  2. Food Storage
    Cross contamination is your enemy. If your food storage isn’t controlled well, you will violate the health code. This happens most commonly when juices from one food item drip on another. For example, if beef drips on chicken, you’ll need to toss both. Store like items together, but if you’re storing vertically in a walk-in, always put veggies on the top, followed by cooked veggies, cooked meats, cooked seafood, raw seafood, raw beef, raw pork, and then raw chicken.
  3. Cross Contamination
    This can happen in more areas than food storage. For example, if your chef throws three burgers on the grill and then goes over to cut lettuce without washing his hands, you are in violation. Always use different cutting boards for raw meat and veggies and have hand-wash stations available. Follow the FDA’s guidance: Clean, Separate, Cook, and Chill.
  4. Time and Temperature
    Know what foods are safe at room temperature and what foods should be refrigerated. For example, mayonnaise should be refrigerated. But, do you know how long it can last there? Always keep cold foods below 40 degrees and hot foods above 140 degrees. All foods need to be refrigerated after a certain amount of time out on a counter.
  5. Storage and Use of Chemicals
    What are you using to clean your kitchen surfaces? Check this list of approved sanitizers from the U.S. Environmental Protection Agency (EPA). Are your staff reusing cloths? Are they trained on your particular cleaning chemicals? Where are they being stored? Your health inspector has very specific rules on these. Make sure your team knows how to sanitize a surface the right way and then store the chemicals (hint: not near food).
  6. Storage of Plates, Glasses, and Silverware
    Do not store these items near cooking nor food preparation areas. In addition, all plates and glasses must be stored upside down. Silverware must be stored covered. Instruct your staff to only store the handles, rims, and stems. They should never touch a utensil where a diner would.
  7. NEW: Wear Gloves and Face Masks
    The entire world learned in 2020 that respiratory droplets are a primary cause of disease transmission. Viruses are tiny, simple proteins that can “live” (i.e. retain their protein structure) for several days on many kinds of surfaces. Even asymptomatic workers who appear to be disease-free can infect others with a variety of diseases, including the common cold or flu. Innocently exhaling can send respiratory droplets onto food and various surfaces which in turn might infect your customers. Better to be safe, learn the lessons from the global pandemic, and permanently upgrade your safety practices. Provide complimentary gloves and face masks for all of your workers.

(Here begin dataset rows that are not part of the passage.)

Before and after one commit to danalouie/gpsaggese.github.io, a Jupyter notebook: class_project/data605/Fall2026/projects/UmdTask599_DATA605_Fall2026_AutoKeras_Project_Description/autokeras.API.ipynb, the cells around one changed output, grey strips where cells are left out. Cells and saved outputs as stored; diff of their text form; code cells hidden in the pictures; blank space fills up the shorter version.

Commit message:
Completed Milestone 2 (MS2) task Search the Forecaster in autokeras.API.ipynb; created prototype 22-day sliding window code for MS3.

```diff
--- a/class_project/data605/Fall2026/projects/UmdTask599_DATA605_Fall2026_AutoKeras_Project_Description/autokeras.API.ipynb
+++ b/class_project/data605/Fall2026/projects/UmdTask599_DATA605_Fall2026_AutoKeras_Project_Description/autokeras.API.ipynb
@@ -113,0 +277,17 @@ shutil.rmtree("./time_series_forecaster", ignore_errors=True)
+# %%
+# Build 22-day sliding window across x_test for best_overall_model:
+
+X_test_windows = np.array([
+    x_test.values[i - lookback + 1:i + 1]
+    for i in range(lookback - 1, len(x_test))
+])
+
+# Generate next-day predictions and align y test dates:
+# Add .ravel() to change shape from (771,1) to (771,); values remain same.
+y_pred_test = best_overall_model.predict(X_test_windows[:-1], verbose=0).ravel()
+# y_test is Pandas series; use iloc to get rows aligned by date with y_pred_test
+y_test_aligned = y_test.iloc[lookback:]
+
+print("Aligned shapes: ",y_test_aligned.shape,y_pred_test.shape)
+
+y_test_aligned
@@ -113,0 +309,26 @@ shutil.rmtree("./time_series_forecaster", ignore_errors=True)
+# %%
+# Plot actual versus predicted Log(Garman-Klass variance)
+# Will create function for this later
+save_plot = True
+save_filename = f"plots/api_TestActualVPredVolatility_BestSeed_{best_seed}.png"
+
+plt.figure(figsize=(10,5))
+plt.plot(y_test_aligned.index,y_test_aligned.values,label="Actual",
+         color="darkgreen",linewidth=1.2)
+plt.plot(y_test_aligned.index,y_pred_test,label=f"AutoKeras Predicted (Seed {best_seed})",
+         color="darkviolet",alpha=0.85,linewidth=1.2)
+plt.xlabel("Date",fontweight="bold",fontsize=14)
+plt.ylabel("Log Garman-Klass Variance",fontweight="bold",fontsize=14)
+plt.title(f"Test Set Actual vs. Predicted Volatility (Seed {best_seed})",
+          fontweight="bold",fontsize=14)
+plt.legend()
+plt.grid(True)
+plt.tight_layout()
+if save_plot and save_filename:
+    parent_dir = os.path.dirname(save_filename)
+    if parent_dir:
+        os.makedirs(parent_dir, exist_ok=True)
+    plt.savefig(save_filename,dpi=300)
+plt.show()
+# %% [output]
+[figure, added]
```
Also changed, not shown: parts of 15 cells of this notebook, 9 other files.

Next, let’s take a look at that health inspection.

Things to Know Before a Health Inspection

You’ll find in most cities that your local health department will conduct health inspections anywhere from once to four times a year.

You want to be prepared every time by following the regulations every day of the year.

But, if you know your time is up, and the health inspector is on the way, review the regulations and your food standards to make sure you are protecting your restaurant.

How to Prepare for the Health Inspection

You can use a tool called the HACCP (Hazard Analysis and Critical Control Points Plan) to prepare for your health inspection.

By using this system, you can identify points in your cooking process and kitchen areas where the risk of contamination is the greatest. In addition to the HACCP plan, you should also check the guidelines based on the National Institute for Occupational Safety and Health and take some additional steps to get ready.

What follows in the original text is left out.